Directions for this task ▸ Extract, from the records beneath this instruction, each line that contains the word "ZodTransform".

══ Records shown

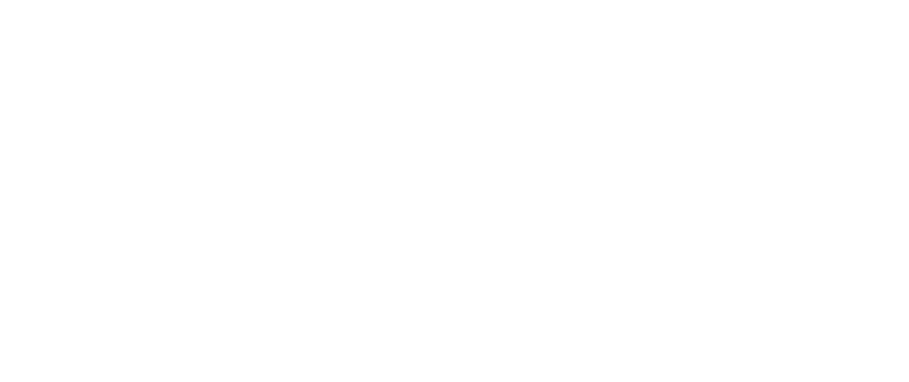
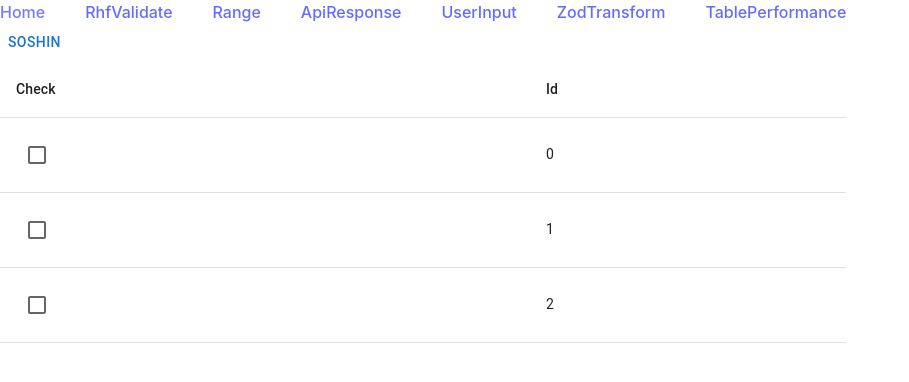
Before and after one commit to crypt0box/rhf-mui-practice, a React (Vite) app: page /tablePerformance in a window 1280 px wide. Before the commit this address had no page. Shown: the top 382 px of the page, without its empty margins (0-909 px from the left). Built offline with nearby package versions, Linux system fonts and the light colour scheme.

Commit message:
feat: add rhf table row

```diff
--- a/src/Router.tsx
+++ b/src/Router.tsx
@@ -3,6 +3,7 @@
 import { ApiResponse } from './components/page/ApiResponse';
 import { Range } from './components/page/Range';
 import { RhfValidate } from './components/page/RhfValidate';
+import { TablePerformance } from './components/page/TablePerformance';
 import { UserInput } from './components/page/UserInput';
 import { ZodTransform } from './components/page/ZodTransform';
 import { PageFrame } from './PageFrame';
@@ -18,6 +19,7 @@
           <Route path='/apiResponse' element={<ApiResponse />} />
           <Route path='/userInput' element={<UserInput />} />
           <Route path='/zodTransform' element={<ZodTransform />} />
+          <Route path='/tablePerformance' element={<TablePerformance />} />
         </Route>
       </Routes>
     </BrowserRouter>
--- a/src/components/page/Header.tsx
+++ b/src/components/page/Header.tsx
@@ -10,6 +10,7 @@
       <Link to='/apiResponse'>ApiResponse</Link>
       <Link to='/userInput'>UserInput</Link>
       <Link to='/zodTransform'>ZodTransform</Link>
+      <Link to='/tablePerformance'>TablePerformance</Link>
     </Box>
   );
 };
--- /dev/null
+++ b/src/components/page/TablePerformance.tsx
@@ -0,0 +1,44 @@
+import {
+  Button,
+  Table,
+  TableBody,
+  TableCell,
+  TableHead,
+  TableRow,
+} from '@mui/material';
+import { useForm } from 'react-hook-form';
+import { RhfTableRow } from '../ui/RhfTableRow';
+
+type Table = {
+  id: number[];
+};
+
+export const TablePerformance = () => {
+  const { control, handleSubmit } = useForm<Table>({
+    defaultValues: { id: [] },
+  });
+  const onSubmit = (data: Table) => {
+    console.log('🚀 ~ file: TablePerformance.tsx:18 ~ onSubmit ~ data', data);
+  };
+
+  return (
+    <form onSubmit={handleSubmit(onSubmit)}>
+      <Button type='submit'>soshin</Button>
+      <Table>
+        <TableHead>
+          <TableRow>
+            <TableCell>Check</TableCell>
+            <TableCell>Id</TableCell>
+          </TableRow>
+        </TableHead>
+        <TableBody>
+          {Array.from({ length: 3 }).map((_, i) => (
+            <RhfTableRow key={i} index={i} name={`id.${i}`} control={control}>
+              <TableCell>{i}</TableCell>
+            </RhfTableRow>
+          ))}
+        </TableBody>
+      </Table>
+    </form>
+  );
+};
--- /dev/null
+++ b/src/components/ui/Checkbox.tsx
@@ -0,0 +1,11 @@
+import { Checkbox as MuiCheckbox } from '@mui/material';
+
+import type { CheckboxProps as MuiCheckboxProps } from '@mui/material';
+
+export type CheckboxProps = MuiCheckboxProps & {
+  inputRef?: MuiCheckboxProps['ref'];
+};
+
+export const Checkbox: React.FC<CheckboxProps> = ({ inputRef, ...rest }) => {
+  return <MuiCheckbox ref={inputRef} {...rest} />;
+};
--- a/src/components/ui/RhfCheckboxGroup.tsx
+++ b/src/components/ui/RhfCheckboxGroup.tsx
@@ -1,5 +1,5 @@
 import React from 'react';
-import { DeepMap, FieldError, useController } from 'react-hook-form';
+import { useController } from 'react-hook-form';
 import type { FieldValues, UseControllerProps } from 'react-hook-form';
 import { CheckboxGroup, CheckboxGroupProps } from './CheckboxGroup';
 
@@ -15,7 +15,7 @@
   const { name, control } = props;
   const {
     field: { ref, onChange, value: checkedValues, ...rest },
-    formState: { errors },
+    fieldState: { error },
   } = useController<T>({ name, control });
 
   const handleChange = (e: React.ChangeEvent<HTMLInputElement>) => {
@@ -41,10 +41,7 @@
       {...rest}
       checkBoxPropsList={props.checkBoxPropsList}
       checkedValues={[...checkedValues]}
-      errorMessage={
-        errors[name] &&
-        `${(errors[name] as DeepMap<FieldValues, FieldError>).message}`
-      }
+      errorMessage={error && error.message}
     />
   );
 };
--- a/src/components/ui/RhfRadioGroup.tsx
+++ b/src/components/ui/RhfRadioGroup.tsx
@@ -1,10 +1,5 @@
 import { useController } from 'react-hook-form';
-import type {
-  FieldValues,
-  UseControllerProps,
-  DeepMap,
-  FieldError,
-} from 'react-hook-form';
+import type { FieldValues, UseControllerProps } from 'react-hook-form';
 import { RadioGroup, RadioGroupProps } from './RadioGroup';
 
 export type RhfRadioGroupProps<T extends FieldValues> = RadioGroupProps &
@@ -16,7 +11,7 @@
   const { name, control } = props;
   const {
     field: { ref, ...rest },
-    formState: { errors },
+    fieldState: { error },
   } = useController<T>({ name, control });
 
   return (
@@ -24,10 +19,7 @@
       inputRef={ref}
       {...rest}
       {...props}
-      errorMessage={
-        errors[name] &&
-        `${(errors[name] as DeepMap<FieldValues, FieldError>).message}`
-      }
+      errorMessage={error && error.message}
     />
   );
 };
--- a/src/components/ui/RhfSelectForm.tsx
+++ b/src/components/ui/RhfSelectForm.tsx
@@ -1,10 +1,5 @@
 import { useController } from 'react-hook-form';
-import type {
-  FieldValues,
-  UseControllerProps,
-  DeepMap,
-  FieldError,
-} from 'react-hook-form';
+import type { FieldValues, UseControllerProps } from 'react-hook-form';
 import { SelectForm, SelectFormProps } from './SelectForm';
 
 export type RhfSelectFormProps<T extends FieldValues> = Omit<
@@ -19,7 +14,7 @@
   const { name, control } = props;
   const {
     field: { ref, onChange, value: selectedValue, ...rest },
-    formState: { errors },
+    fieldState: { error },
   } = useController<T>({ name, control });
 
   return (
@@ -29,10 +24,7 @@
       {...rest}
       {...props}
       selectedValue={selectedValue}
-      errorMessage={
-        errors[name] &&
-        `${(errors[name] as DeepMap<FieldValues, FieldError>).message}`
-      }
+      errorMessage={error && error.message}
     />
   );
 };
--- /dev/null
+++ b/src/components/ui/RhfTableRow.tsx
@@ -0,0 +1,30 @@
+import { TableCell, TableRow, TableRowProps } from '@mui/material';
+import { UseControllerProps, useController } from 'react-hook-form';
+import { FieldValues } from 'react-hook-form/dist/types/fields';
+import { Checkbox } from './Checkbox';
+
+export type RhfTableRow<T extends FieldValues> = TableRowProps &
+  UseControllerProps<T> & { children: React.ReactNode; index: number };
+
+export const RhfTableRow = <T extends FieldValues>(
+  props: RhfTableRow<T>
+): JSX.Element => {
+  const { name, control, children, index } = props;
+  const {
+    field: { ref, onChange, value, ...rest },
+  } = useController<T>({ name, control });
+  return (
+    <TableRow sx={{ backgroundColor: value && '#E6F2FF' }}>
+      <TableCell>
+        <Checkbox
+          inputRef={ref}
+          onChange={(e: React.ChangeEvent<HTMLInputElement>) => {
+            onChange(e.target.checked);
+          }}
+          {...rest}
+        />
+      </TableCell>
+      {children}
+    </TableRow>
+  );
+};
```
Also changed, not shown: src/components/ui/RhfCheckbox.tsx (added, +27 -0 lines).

════

Output of the exercise ▸
 import { ZodTransform } from './components/page/ZodTransform';
           <Route path='/zodTransform' element={<ZodTransform />} />
       <Link to='/zodTransform'>ZodTransform</Link>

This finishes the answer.